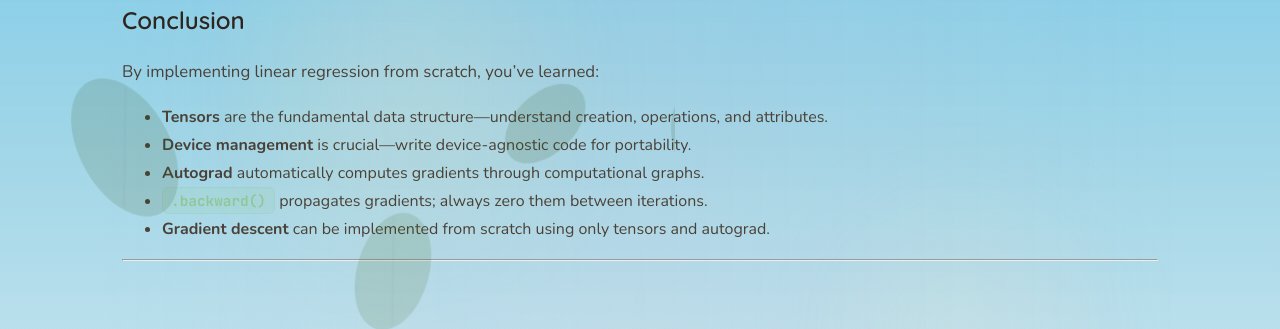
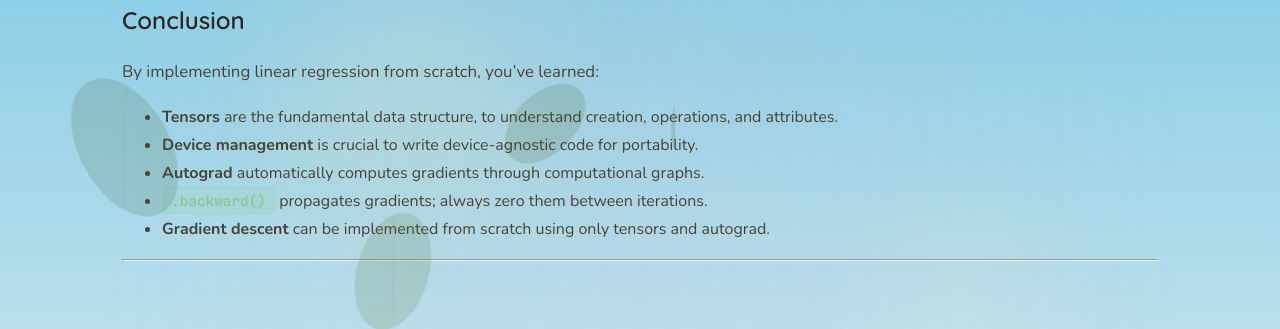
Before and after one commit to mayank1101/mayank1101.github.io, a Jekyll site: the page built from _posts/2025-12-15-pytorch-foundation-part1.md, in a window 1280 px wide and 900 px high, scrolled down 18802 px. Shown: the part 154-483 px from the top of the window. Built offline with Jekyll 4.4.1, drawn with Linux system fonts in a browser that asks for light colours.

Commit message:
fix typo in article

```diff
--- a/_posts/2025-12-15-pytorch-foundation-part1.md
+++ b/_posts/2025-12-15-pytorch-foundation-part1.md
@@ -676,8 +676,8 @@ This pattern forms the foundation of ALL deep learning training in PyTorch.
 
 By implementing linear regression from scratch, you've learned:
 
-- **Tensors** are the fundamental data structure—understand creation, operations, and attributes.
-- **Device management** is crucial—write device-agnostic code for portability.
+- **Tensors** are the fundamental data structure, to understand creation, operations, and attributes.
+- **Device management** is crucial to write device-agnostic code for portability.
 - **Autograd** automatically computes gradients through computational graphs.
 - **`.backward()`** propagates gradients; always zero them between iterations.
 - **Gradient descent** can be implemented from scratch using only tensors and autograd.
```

------------------------------------------------------------------------

WHAT IS NEEDED: Which lines of the entries above contain the string "from"? Copy each one.

WRITTEN SOLUTION:
Before and after one commit to mayank1101/mayank1101.github.io, a Jekyll site: the page built from _posts/2025-12-15-pytorch-foundation-part1.md, in a window 1280 px wide and 900 px high, scrolled down 18802 px. Shown: the part 154-483 px from the top of the window. Built offline with Jekyll 4.4.1, drawn with Linux system fonts in a browser that asks for light colours.
 By implementing linear regression from scratch, you've learned:
 - **Gradient descent** can be implemented from scratch using only tensors and autograd.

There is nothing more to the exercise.